Global economic crisis

Fighting the global economic crisis with Apfelsinchen.

On October 24, 1929, Anna Rodekohr is only at the helm of VILSA-BRUNNEN for a year when Black Friday casts its shadow from New York over the tranquility of Vilsen. Yet Anna and her 17-year-old son Otto, Operations Manager from day one, bounce back and get to work: in 1930, Apfelsinchen (orange soda), the first popular soda, is launched. Unfortunately, it does not achieve the hoped-for success. Their application for surety is turned down in the same year. In 1933, they finally notify the Lord Mayor of the small town of Bruchhausen-Vilsen that the bottling plant will cease trading.


VILSA-BRUNNEN sold to the Rodekohr family

Johnny goes, Anna Rodekohr arrives.

The deprivations of the First World War are followed by the Golden Twenties. Germans have plenty to eat. Art, culture, and science are flourishing. And VILSA Mineral Water and VILSA Soda are on everyone’s lips in and around Vilsen.


Product range and distribution

Mineral water increases in popularity.

The watchword for the summer of 1913: VILSA-BRUNNEN and lemon fizz are a must in every house! This is how blunt and direct VILSA’s first newspaper ad sounds. And not entirely without cause: at this time, drinking water is frowned upon. Old domestic wells are frequently polluted by agricultural and domestic waste water. The newspapers make every effort to allude to the necessity of drinking enough water, for example to guard against heat stroke.

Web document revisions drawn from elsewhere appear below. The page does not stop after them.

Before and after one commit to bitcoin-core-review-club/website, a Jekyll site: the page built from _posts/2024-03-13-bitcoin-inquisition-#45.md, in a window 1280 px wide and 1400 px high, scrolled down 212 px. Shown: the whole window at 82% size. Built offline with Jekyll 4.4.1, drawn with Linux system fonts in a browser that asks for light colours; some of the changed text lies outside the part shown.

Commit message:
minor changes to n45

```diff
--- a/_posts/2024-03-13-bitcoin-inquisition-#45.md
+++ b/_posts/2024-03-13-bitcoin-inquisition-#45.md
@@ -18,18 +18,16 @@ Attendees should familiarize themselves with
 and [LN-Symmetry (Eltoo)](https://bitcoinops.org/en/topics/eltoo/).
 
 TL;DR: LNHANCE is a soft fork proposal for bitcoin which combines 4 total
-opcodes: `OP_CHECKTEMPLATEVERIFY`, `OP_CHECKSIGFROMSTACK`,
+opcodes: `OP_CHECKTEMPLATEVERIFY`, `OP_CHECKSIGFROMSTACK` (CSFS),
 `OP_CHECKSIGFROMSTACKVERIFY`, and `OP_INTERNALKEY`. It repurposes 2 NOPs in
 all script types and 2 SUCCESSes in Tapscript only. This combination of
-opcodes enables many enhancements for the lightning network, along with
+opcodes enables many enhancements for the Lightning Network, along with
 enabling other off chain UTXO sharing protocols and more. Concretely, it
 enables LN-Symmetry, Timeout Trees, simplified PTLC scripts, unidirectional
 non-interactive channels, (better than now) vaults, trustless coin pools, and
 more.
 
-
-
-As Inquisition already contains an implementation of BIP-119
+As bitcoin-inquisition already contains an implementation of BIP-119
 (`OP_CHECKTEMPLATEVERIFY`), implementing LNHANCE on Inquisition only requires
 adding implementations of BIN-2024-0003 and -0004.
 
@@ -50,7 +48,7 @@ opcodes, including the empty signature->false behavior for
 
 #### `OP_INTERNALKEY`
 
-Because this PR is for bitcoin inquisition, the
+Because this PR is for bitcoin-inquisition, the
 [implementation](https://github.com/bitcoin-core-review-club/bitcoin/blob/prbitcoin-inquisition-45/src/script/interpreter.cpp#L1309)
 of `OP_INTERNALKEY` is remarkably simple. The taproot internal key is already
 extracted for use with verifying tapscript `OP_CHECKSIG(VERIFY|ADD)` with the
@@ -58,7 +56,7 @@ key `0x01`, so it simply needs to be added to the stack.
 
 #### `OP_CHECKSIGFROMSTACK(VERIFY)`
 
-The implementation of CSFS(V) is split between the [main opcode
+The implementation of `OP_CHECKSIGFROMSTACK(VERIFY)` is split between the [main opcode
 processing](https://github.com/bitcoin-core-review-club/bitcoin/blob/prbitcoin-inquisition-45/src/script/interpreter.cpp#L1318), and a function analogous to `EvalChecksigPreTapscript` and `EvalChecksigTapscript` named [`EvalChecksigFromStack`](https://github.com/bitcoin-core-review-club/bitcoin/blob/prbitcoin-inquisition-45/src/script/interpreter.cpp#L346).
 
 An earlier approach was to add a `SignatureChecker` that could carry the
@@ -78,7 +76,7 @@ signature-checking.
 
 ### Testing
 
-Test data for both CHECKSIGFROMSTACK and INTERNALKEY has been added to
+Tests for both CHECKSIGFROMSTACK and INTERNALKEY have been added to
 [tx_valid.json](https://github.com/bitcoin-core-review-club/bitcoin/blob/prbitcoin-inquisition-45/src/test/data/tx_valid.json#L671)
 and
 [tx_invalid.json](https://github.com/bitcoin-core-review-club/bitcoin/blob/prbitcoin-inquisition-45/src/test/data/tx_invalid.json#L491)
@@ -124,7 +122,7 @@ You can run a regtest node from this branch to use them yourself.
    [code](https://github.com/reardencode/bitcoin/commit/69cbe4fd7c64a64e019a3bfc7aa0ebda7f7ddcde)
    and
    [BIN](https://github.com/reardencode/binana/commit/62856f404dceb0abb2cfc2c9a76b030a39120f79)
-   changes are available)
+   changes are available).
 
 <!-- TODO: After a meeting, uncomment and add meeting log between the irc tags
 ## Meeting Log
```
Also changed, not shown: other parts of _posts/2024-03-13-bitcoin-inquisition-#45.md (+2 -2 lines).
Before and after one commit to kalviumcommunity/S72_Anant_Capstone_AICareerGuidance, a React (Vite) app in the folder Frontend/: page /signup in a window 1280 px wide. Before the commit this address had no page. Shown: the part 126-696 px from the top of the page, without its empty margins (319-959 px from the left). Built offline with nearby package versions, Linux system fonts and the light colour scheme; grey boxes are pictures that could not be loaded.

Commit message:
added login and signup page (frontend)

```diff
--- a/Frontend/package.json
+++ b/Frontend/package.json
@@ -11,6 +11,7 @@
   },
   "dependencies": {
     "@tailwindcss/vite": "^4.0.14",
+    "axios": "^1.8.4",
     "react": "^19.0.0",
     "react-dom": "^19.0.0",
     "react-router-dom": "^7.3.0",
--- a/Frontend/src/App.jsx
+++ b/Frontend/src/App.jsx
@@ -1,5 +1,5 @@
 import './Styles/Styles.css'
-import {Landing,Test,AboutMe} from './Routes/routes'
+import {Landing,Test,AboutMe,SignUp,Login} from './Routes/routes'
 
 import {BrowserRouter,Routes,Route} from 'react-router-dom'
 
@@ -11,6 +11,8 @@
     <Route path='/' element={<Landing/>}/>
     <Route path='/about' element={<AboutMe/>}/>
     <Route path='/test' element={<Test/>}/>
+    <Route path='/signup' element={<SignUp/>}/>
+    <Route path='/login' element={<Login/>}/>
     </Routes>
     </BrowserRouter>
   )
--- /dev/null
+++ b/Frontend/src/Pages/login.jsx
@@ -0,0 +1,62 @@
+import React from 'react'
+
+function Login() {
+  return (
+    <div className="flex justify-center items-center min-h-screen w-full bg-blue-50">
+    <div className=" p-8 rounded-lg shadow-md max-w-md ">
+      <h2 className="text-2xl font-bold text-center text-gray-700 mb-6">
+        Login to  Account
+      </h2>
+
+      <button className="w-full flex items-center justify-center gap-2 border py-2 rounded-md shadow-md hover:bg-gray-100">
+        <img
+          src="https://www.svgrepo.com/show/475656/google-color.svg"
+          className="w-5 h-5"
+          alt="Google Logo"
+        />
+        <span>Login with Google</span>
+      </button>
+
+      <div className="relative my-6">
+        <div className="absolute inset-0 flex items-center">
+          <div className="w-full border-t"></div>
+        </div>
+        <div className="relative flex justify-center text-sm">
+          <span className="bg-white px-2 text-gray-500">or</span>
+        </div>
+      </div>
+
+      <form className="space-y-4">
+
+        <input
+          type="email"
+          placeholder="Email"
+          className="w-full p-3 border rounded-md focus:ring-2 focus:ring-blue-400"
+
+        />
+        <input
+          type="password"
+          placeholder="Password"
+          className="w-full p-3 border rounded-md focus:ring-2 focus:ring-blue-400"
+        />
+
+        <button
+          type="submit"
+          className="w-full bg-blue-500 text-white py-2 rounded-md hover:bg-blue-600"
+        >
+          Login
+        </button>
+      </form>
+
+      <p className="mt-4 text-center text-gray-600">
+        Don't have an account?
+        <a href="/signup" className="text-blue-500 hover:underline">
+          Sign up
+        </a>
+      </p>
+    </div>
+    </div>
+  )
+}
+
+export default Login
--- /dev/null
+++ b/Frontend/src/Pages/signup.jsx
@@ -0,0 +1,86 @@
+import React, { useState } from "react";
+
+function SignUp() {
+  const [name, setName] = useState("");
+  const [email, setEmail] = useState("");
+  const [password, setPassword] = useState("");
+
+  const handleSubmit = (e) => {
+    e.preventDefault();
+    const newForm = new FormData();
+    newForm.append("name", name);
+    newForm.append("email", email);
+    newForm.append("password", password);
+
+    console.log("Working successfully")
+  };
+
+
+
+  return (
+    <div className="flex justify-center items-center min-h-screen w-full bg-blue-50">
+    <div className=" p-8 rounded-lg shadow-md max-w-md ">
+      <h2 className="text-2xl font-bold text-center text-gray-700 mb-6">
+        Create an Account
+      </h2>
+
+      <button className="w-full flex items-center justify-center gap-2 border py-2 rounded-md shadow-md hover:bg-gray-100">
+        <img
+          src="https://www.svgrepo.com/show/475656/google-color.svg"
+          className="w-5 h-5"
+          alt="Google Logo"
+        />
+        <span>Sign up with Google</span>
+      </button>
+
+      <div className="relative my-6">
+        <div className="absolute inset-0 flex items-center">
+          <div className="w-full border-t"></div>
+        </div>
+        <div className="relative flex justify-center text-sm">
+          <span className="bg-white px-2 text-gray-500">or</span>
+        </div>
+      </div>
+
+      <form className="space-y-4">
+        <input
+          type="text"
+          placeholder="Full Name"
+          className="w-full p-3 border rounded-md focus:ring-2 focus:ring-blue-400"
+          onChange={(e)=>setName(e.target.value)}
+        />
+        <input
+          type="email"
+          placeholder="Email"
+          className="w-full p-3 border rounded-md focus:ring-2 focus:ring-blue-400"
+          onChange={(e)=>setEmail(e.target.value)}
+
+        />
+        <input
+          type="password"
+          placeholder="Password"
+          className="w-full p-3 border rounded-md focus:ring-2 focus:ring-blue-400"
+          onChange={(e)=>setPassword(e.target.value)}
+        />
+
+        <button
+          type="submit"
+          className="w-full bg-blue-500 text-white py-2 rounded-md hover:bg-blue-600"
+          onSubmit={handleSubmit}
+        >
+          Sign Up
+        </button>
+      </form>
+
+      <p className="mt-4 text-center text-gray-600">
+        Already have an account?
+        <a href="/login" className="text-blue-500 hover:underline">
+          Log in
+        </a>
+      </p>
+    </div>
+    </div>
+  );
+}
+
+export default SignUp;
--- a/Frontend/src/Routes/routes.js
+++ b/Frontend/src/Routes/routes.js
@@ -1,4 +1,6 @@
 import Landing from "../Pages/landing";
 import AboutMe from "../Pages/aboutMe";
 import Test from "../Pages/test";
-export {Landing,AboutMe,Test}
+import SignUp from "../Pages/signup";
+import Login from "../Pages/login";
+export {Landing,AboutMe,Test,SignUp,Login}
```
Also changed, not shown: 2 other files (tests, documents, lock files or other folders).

Entered into the commercial register

Johnny Dörgeloh – from hotel owner to spring owner

The hotelier Johnny Dörgeloh knows better than anyone how to pay court to his resort guests who seek respite in the extensive forests and hills around Vilsen. However, he does not have the slightest idea how the millennia-old, untamed flow of crystal-clear water can be tamed and bottled. But Johnny Dörgeloh accepts the challenge of his great discovery: the first bottling plant is built three years later. On August 8, 1912 he officially registers his spring in the commercial register.